*Web interface edit records*
——————————

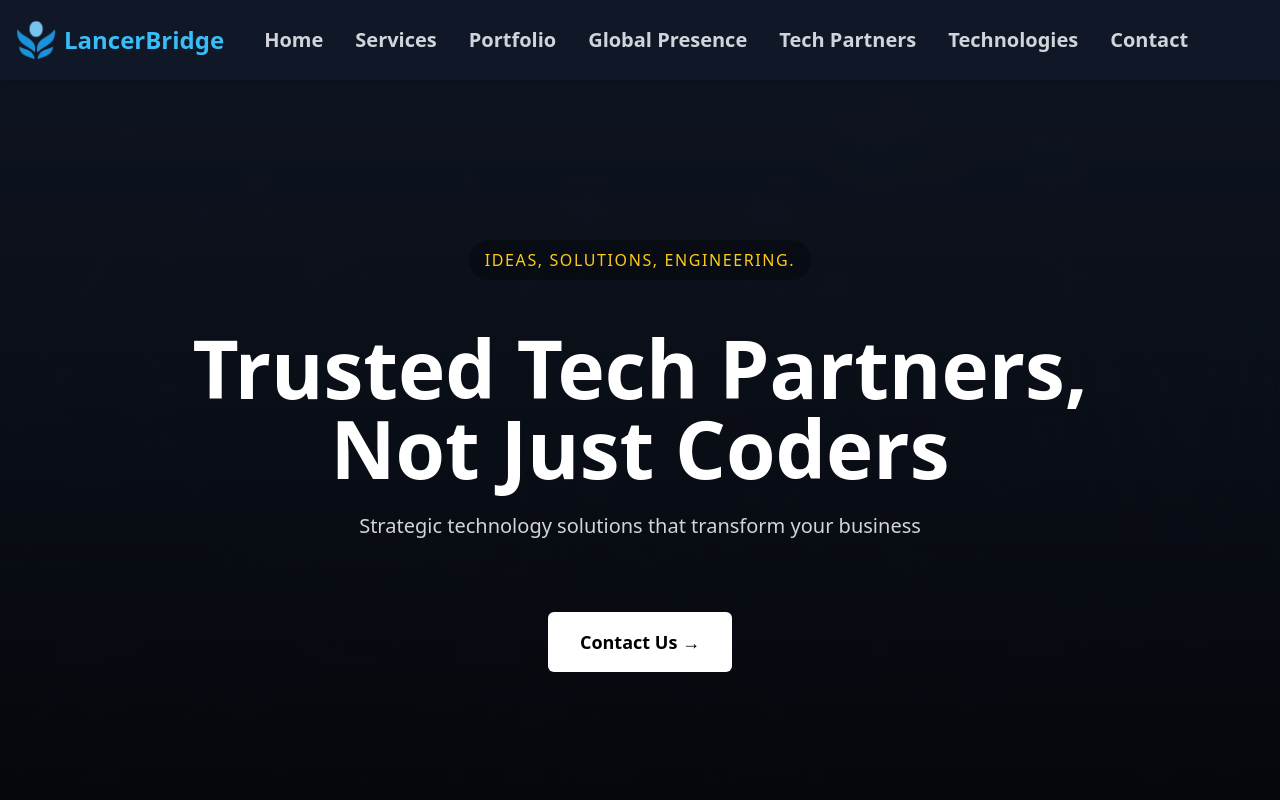
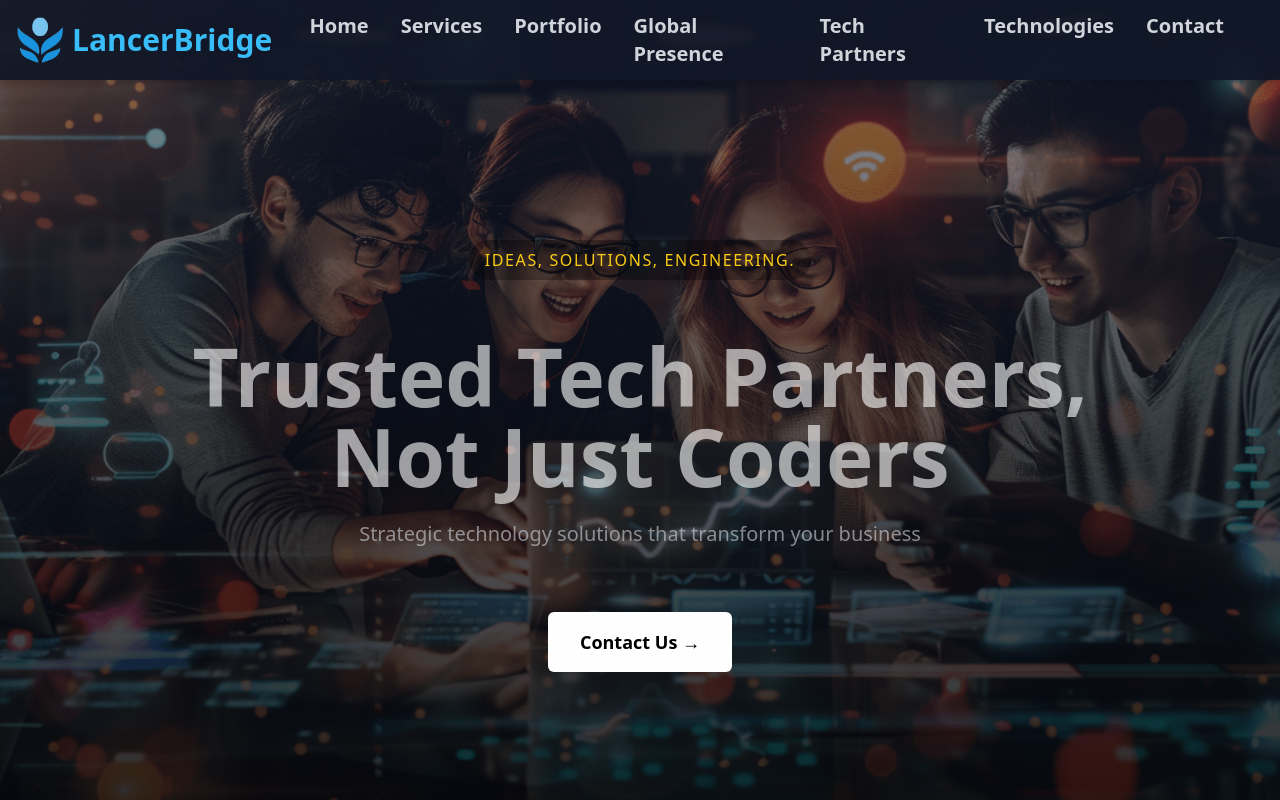
Before and after one commit to bankmotion/lancer-bridge, a React (Create React App) app: page / in a window 1280 px wide. Shown: the top 800 px of the page. Built offline with nearby package versions, Linux system fonts and the light colour scheme.

Commit message:
Update social media links in footer configuration and enhance HeroSection with drag functionality for improved user interaction. Adjust layout and animations for better visual appeal in the Home page components.

```diff
--- a/src/config/footer.ts
+++ b/src/config/footer.ts
@@ -1,21 +1,21 @@
 export const SocialIcons = [
   {
-    Link: "https://www.facebook.com/closelooptechnologies/",
+    Link: "https://www.facebook.com/lancerbridge/",
     Name: "Facebook",
     Icon: "https://d1e5ggoymkuik7.cloudfront.net/assets/icons/facebook-icon.svg",
   },
   {
-    Link: "https://twitter.com/closeloop_tech",
+    Link: "https://twitter.com/lancerbridge",
     Name: "Twitter",
     Icon: "https://d1e5ggoymkuik7.cloudfront.net/assets/icons/twitter-icon.svg",
   },
   {
-    Link: "https://www.instagram.com/closeloop_tech/",
+    Link: "https://www.instagram.com/lancerbridge/",
     Name: "Instagram",
     Icon: "https://d1e5ggoymkuik7.cloudfront.net/assets/icons/instagram-icon.svg",
   },
   {
-    Link: "https://www.linkedin.com/company/closeloop-inc-/",
+    Link: "https://www.linkedin.com/company/lancerbridge/",
     Name: "LinkedIn",
     Icon: "https://d1e5ggoymkuik7.cloudfront.net/assets/icons/linkedin-icon.svg",
   },
--- a/src/pages/Home/HeroSection.tsx
+++ b/src/pages/Home/HeroSection.tsx
@@ -1,12 +1,11 @@
 import { useEffect, useState } from "react";
-import { AnimatePresence, motion } from "framer-motion";
+import { AnimatePresence, motion, useAnimation } from "framer-motion";
 import AnimatedText from "@/components/AnimatedText";
 import AnimatedSection from "@/components/AnimatedSection";
 
 const HeroSection = () => {
   const [currentImageIndex, setCurrentImageIndex] = useState(0);
-  const [touchStart, setTouchStart] = useState<number | null>(null);
-  const [touchEnd, setTouchEnd] = useState<number | null>(null);
+  const controls = useAnimation();
 
   const heroContent = [
     {
@@ -42,38 +41,29 @@ const HeroSection = () => {
     }
   };
 
-  const handleTouchStart = (e: React.TouchEvent) => {
-    setTouchStart(e.touches[0].clientX);
-  };
+  const handleDragEnd = (event: any, info: any) => {
+    const threshold = 50; // minimum distance for swipe
+    const { offset } = info;
 
-  const handleTouchMove = (e: React.TouchEvent) => {
-    setTouchEnd(e.touches[0].clientX);
-  };
-
-  const handleTouchEnd = () => {
-    if (!touchStart || !touchEnd) return;
-
-    const distance = touchStart - touchEnd;
-    const isLeftSwipe = distance > 50;
-    const isRightSwipe = distance < -50;
-
-    if (isLeftSwipe) {
+    if (Math.abs(offset.x) > threshold) {
+      if (offset.x > 0) {
+        // Swipe right - go to previous
+        setCurrentImageIndex((prev) => (prev - 1 + heroContent.length) % heroContent.length);
+      } else {
+        // Swipe left - go to next
         setCurrentImageIndex((prev) => (prev + 1) % heroContent.length);
       }
-    if (isRightSwipe) {
-      setCurrentImageIndex((prev) => (prev - 1 + heroContent.length) % heroContent.length);
     }
-
-    setTouchStart(null);
-    setTouchEnd(null);
   };
 
   return (
-    <section
-      className="relative bg-gray-900 text-white py-32 h-[calc(100vh)] pt-[80px] flex items-end justify-center overflow-hidden select-none"
-      onTouchStart={handleTouchStart}
-      onTouchMove={handleTouchMove}
-      onTouchEnd={handleTouchEnd}
+    <motion.section
+      className="relative bg-gray-900 text-white py-32 h-[calc(100vh)] pt-[80px] flex items-end justify-center overflow-hidden select-none cursor-grab active:cursor-grabbing"
+      drag="x"
+      dragConstraints={{ left: 0, right: 0 }}
+      dragElastic={0.1}
+      onDragEnd={handleDragEnd}
+      whileTap={{ cursor: "grabbing" }}
     >
       <AnimatePresence mode="wait">
         <motion.div
@@ -81,7 +71,7 @@ const HeroSection = () => {
           initial={{ opacity: 0, scale: 1.1 }}
           animate={{ opacity: 1, scale: 1 }}
           exit={{ opacity: 0, scale: 0.9 }}
-          transition={{ duration: 1.5, ease: "easeInOut" }}
+          transition={{ duration: 1, ease: "easeInOut" }}
           className="absolute inset-0"
           style={{
             backgroundImage: `url(${heroContent[currentImageIndex].image})`,
@@ -96,13 +86,22 @@ const HeroSection = () => {
         transition={{ duration: 1 }}
         className="absolute inset-0 bg-gradient-to-b from-black/10 to-black/70 z-10"
       />
+
       <div className="max-w-7xl mx-auto w-full relative z-20">
         <div className="max-w-5xl mx-auto px-4 text-center">
-          <AnimatedSection direction="down" delay={0.2}>
+          <AnimatePresence mode="wait">
+            <motion.div
+              key={`top-text-${currentImageIndex}`}
+              initial={{ opacity: 0, y: -20 }}
+              animate={{ opacity: 1, y: 0 }}
+              exit={{ opacity: 0, y: 20 }}
+              transition={{ duration: 0.8, ease: "easeInOut" }}
+            >
               <span className="text-yellow-400 text-md tracking-widest mb-2 inline-block font-medium bg-black/30 px-4 py-2 rounded-full">
                 IDEAS, SOLUTIONS, ENGINEERING.
               </span>
-          </AnimatedSection>
+            </motion.div>
+          </AnimatePresence>
 
           <AnimatePresence mode="wait">
             <motion.div
@@ -110,9 +109,10 @@ const HeroSection = () => {
               initial={{ opacity: 0, y: 20 }}
               animate={{ opacity: 1, y: 0 }}
               exit={{ opacity: 0, y: -20 }}
-              transition={{ duration: 0.5 }}
+              transition={{ duration: 1, ease: "easeInOut" }}
+              className="mt-10"
             >
-              <h1 className="text-4xl md:text-6xl lg:text-[80px] font-bold mb-6 mt-10 leading-tight">
+              <h1 className="text-4xl md:text-6xl lg:text-[80px] font-bold mb-6 leading-tight">
                 {heroContent[currentImageIndex].slogan}
               </h1>
               <p className="text-lg md:text-xl text-gray-300 mb-8 max-w-2xl mx-auto">
@@ -121,7 +121,14 @@ const HeroSection = () => {
             </motion.div>
           </AnimatePresence>
 
-          <AnimatedSection direction="up" delay={0.6}>
+          <AnimatePresence mode="wait">
+            <motion.div
+              key={`button-${currentImageIndex}`}
+              initial={{ opacity: 0, y: 20 }}
+              animate={{ opacity: 1, y: 0 }}
+              exit={{ opacity: 0, y: -20 }}
+              transition={{ duration: 0.8, ease: "easeInOut" }}
+            >
               <motion.button
                 whileHover={{
                   scale: 1.05,
@@ -133,10 +140,11 @@ const HeroSection = () => {
               >
                 Contact Us →
               </motion.button>
-          </AnimatedSection>
+            </motion.div>
+          </AnimatePresence>
         </div>
       </div>
-    </section>
+    </motion.section>
   );
 };
 
--- a/src/pages/layout/Footer.tsx
+++ b/src/pages/layout/Footer.tsx
@@ -1,7 +1,7 @@
 import { SocialIcons } from "@/config/footer";
 import { ArrowRightIcon } from "@heroicons/react/24/solid";
 import React from "react";
-import CopyToClipboard from '@/components/CopyToClipboard';
+import CopyToClipboard from "@/components/CopyToClipboard";
 
 const Footer: React.FC = () => {
   return (
@@ -10,11 +10,14 @@ const Footer: React.FC = () => {
         {/* Logo & Menu */}
         <div>
           <div className="text-2xl font-bold mb-6 text-white">
-            lancer<span className="text-blue-400">bridge</span>
+            <span className="text-blue-400">LancerBridge</span>
           </div>
           <ul className="space-y-3 text-sm">
             {["About", "Careers", "Blogs", "Portfolio"].map((item) => (
-              <li key={item} className="hover:text-blue-400 transition-colors cursor-pointer">
+              <li
+                key={item}
+                className="hover:text-blue-400 transition-colors cursor-pointer"
+              >
                 {item}
               </li>
             ))}
@@ -33,9 +36,12 @@ const Footer: React.FC = () => {
               "CRM Services",
               "ERP Services",
               "Digital Commerce",
-              "System Integration"
+              "System Integration",
             ].map((service) => (
-              <li key={service} className="hover:text-blue-400 transition-colors cursor-pointer">
+              <li
+                key={service}
+                className="hover:text-blue-400 transition-colors cursor-pointer"
+              >
                 {service}
               </li>
             ))}
@@ -44,15 +50,22 @@ const Footer: React.FC = () => {
 
         {/* Engineering + Mobile */}
         <div>
-          <h4 className="font-semibold mb-4 text-white">Software Engineering</h4>
+          <h4 className="font-semibold mb-4 text-white">
+            Software Engineering
+          </h4>
           <ul className="text-sm mb-6 space-y-2">
             {["Java", "MERN", "LAMP (+ React JS)"].map((tech) => (
-              <li key={tech} className="hover:text-blue-400 transition-colors cursor-pointer">
+              <li
+                key={tech}
+                className="hover:text-blue-400 transition-colors cursor-pointer"
+              >
                 {tech}
               </li>
             ))}
           </ul>
-          <h4 className="font-semibold mb-4 text-white">Mobile App Development</h4>
+          <h4 className="font-semibold mb-4 text-white">
+            Mobile App Development
+          </h4>
           <ul className="text-sm space-y-2">
             {[
               "Native App Development",
@@ -60,9 +73,12 @@ const Footer: React.FC = () => {
               "Legacy App Modernization",
               "Progressive Web App Development",
               "Bluetooth-enabled Apps",
-              "Smart TV Apps"
+              "Smart TV Apps",
             ].map((service) => (
-              <li key={service} className="hover:text-blue-400 transition-colors cursor-pointer">
+              <li
+                key={service}
+                className="hover:text-blue-400 transition-colors cursor-pointer"
+              >
                 {service}
               </li>
             ))}
@@ -73,9 +89,7 @@ const Footer: React.FC = () => {
         <div>
           <h4 className="font-semibold mb-4 text-white">Contact Us</h4>
           <CopyToClipboard text="hello@lancerbridge.com">
-            <a
-              className="text-blue-400 hover:text-blue-300 transition-colors text-lg font-medium block mb-6"
-            >
+            <a className="text-blue-400 hover:text-blue-300 transition-colors text-lg font-medium block mb-6">
               hello@lancerbridge.com
             </a>
           </CopyToClipboard>
--- a/src/pages/layout/Header.tsx
+++ b/src/pages/layout/Header.tsx
@@ -26,8 +26,8 @@ const Header: React.FC = () => {
             to="/"
             className="text-2xl font-bold text-primary-600 dark:text-primary-400 flex items-center gap-2"
           >
-            <img src="/assets/imgs/logo.png" alt="LancerBridge" className="h-10" />
-            <span className="text-2xl font-bold text-primary-600 dark:text-primary-400">LancerBridge</span>
+            <img src="/assets/imgs/logo.png" alt="LancerBridge" className="h-12" />
+            <span className="text-3xl font-bold text-primary-600 dark:text-primary-400">LancerBridge</span>
           </Link>
 
           {/* Desktop Navigation */}
```
Lines whose indentation alone changed are shown as unchanged.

——————————

*Task to carry out*
For this exercise, return every line from the data that holds the string "flex".

*Output*
-      className="relative bg-gray-900 text-white py-32 h-[calc(100vh)] pt-[80px] flex items-end justify-center overflow-hidden select-none"
+      className="relative bg-gray-900 text-white py-32 h-[calc(100vh)] pt-[80px] flex items-end justify-center overflow-hidden select-none cursor-grab active:cursor-grabbing"
             className="text-2xl font-bold text-primary-600 dark:text-primary-400 flex items-center gap-2"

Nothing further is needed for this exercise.